ASSIGNMENT: Restate the following data in its entirety, word for word and without images.

(Before and after images)

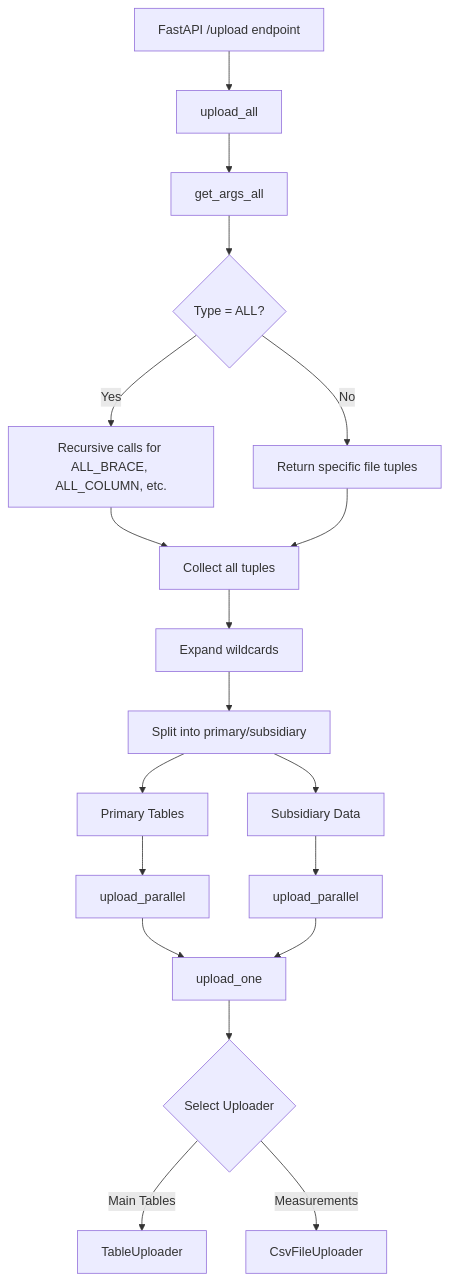
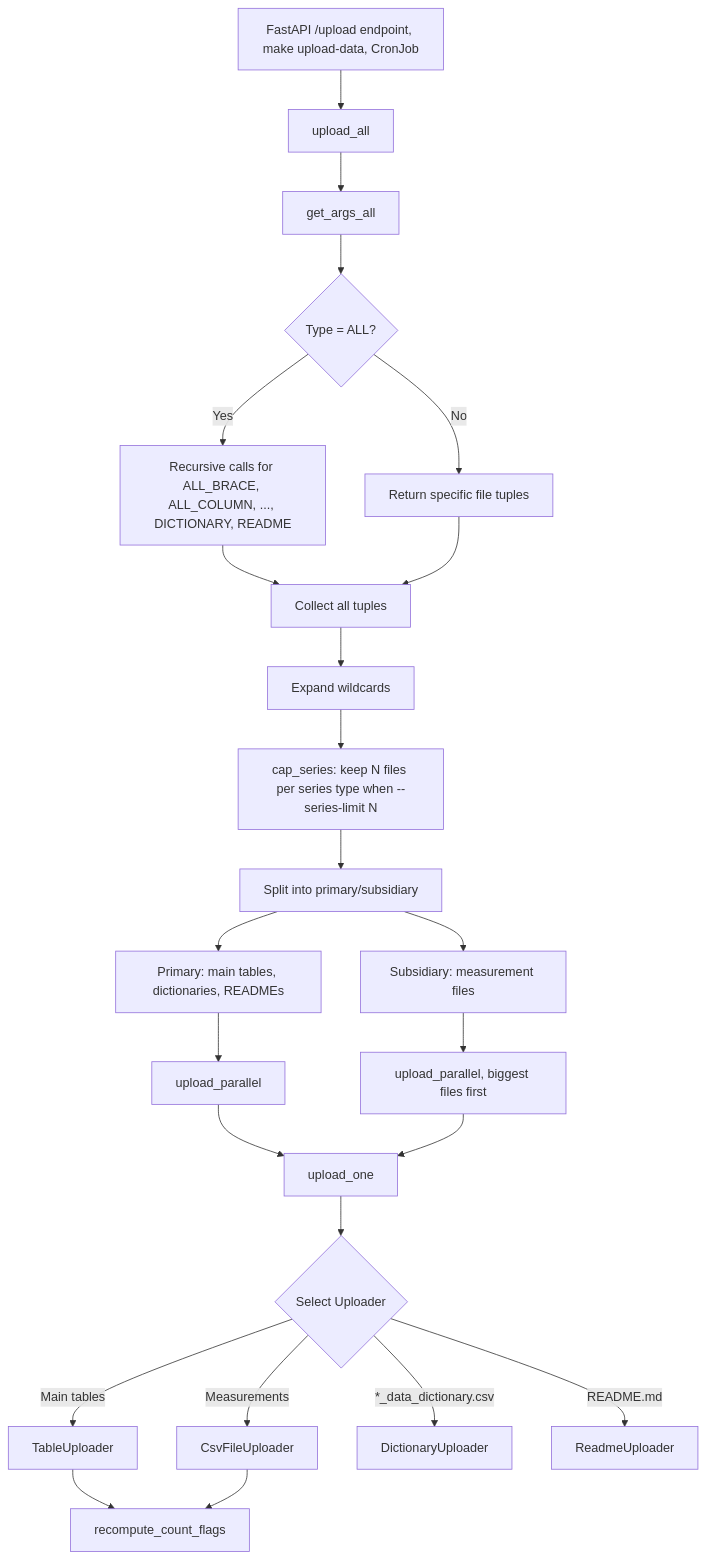
Before and after one commit to RESSLab-Team/resslab-hub: the first of 2 diagrams in backend/resslab_hub/data/uploader.md, drawn with Mermaid. The commit also changed other lines of this file and 11 other files, not shown here.

````diff
--- a/backend/resslab_hub/data/uploader.md
+++ b/backend/resslab_hub/data/uploader.md
@@ -2,27 +7,33 @@
 ```mermaid
 flowchart TD
-    A[FastAPI /upload endpoint] --> B[upload_all]
+    A[FastAPI /upload endpoint, make upload-data, CronJob] --> B[upload_all]
     B --> C[get_args_all]
 
     C --> D{Type = ALL?}
-    D -->|Yes| E[Recursive calls for ALL_BRACE, ALL_COLUMN, etc.]
+    D -->|Yes| E[Recursive calls for ALL_BRACE, ALL_COLUMN, ..., DICTIONARY, README]
     D -->|No| F[Return specific file tuples]
     E --> G[Collect all tuples]
     F --> G
 
     G --> H[Expand wildcards]
-    H --> I[Split into primary/subsidiary]
+    H --> H2[cap_series: keep N files per series type when --series-limit N]
+    H2 --> I[Split into primary/subsidiary]
 
-    I --> J[Primary Tables]
-    I --> K[Subsidiary Data]
+    I --> J[Primary: main tables, dictionaries, READMEs]
+    I --> K[Subsidiary: measurement files]
 
     J --> L[upload_parallel]
-    K --> M[upload_parallel]
+    K --> M[upload_parallel, biggest files first]
 
     L --> N[upload_one]
     M --> N
 
     N --> O{Select Uploader}
-    O -->|Main Tables| P[TableUploader]
+    O -->|Main tables| P[TableUploader]
     O -->|Measurements| Q[CsvFileUploader]
+    O -->|*_data_dictionary.csv| R[DictionaryUploader]
+    O -->|README.md| S[ReadmeUploader]
+
+    P --> T[recompute_count_flags]
+    Q --> T
 ```
````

YOUR RESPONSE:
Before and after one commit to RESSLab-Team/resslab-hub: the first of 2 diagrams in backend/resslab_hub/data/uploader.md, drawn with Mermaid. The commit also changed other lines of this file and 11 other files, not shown here.

````diff
--- a/backend/resslab_hub/data/uploader.md
+++ b/backend/resslab_hub/data/uploader.md
@@ -2,27 +7,33 @@
 ```mermaid
 flowchart TD
-    A[FastAPI /upload endpoint] --> B[upload_all]
+    A[FastAPI /upload endpoint, make upload-data, CronJob] --> B[upload_all]
     B --> C[get_args_all]
 
     C --> D{Type = ALL?}
-    D -->|Yes| E[Recursive calls for ALL_BRACE, ALL_COLUMN, etc.]
+    D -->|Yes| E[Recursive calls for ALL_BRACE, ALL_COLUMN, ..., DICTIONARY, README]
     D -->|No| F[Return specific file tuples]
     E --> G[Collect all tuples]
     F --> G
 
     G --> H[Expand wildcards]
-    H --> I[Split into primary/subsidiary]
+    H --> H2[cap_series: keep N files per series type when --series-limit N]
+    H2 --> I[Split into primary/subsidiary]
 
-    I --> J[Primary Tables]
-    I --> K[Subsidiary Data]
+    I --> J[Primary: main tables, dictionaries, READMEs]
+    I --> K[Subsidiary: measurement files]
 
     J --> L[upload_parallel]
-    K --> M[upload_parallel]
+    K --> M[upload_parallel, biggest files first]
 
     L --> N[upload_one]
     M --> N
 
     N --> O{Select Uploader}
-    O -->|Main Tables| P[TableUploader]
+    O -->|Main tables| P[TableUploader]
     O -->|Measurements| Q[CsvFileUploader]
+    O -->|*_data_dictionary.csv| R[DictionaryUploader]
+    O -->|README.md| S[ReadmeUploader]
+
+    P --> T[recompute_count_flags]
+    Q --> T
 ```
````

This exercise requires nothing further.